Well-kept records help farmers plan for the long term, but how long should farmers keep records? Some records should be kept for three years, some four and others permanently, said Arlanda Jacobs, Extension associate with the Small Farm Program at the University of Arkansas at Pine Bluff.

Keep all records of income or deductible expenses for three years after the filing date for income tax purposes. The Internal Revenue Service has a three-year statute of limitations on auditing a return. However, keeping records for longer periods of time can provide historical data that can help in analyzing business profitability, suggested Jacobs.

Farmers who filed a Schedule J (Form 1040), Farm Income Averaging, may have to prove taxable income for four base years. On the other hand, if you failed to report more than 25 percent of your gross income, the government has six years to collect the tax or start legal proceedings.

Failing to file a return or filing a fraudulent return eliminates any statute of limitations for an audit by the IRS, warned Jacobs.

Those employing anyone in their businesses must keep all employment records for at least four years after the employment taxes are due or paid, whichever is later. Keep records that show sales and purchase agreements for capital items, such as land, building and equipment permanently, advised Jacobs.

Keep a copy of all filed tax returns. If you need a copy of a filed tax return, submit Form 4506 along with a check for $57 to the IRS Center where you filed the return.

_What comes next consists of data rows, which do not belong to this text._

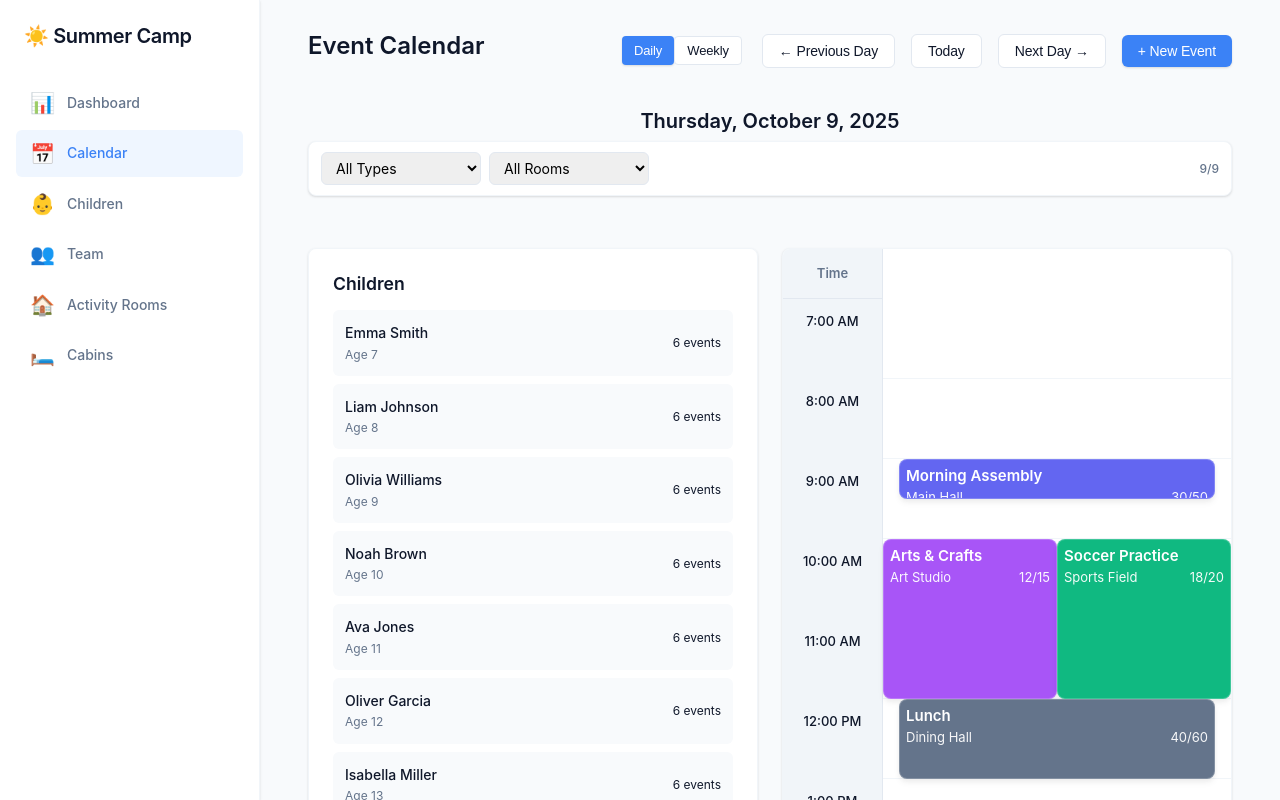
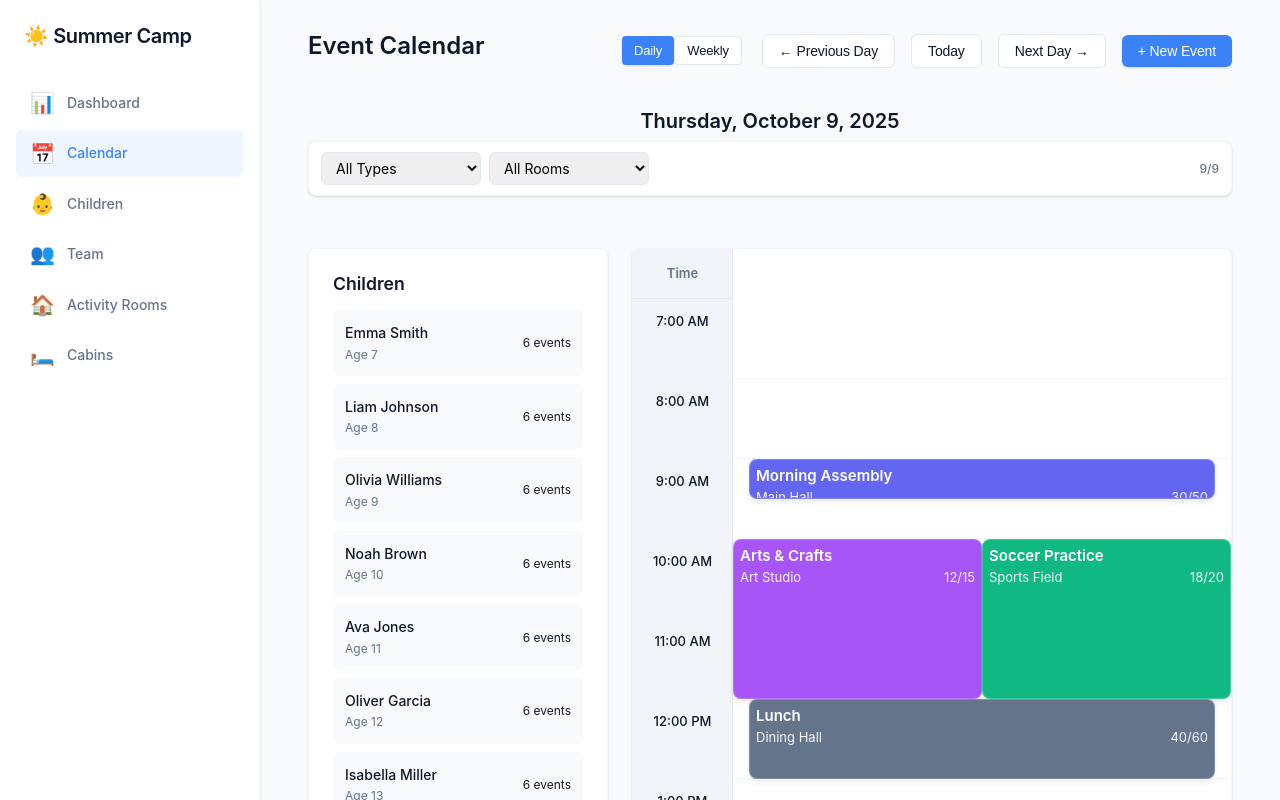
Before and after one commit to TomB30/camp-manager, a Vue app: page /calendar in a window 1280 px wide. Shown: the top 800 px of the page. Built offline with nearby package versions, Linux system fonts and the light colour scheme.

Commit message:
Small ui change

```diff
--- a/src/views/Calendar.vue
+++ b/src/views/Calendar.vue
@@ -722,7 +722,7 @@ const unenrollChildFromEvent = (eventId: string, childId: string) => {
 <style scoped>
 .calendar-view {
   display: grid;
-  grid-template-columns: 1fr 1fr;
+  grid-template-columns: 1fr 2fr;
   gap: 1.5rem;
   grid-template-rows: auto auto 1fr;
 }
```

The Farm Service Agency (FSA) publishes a 78-page recordkeeping publication “Farm Business Record Book,” which contains worksheets needed to complete an analysis of farm business operations and forms for direct loans. The book is free at your local FSA office. For help with recordkeeping, contact your area Extension associate or county Extension agent.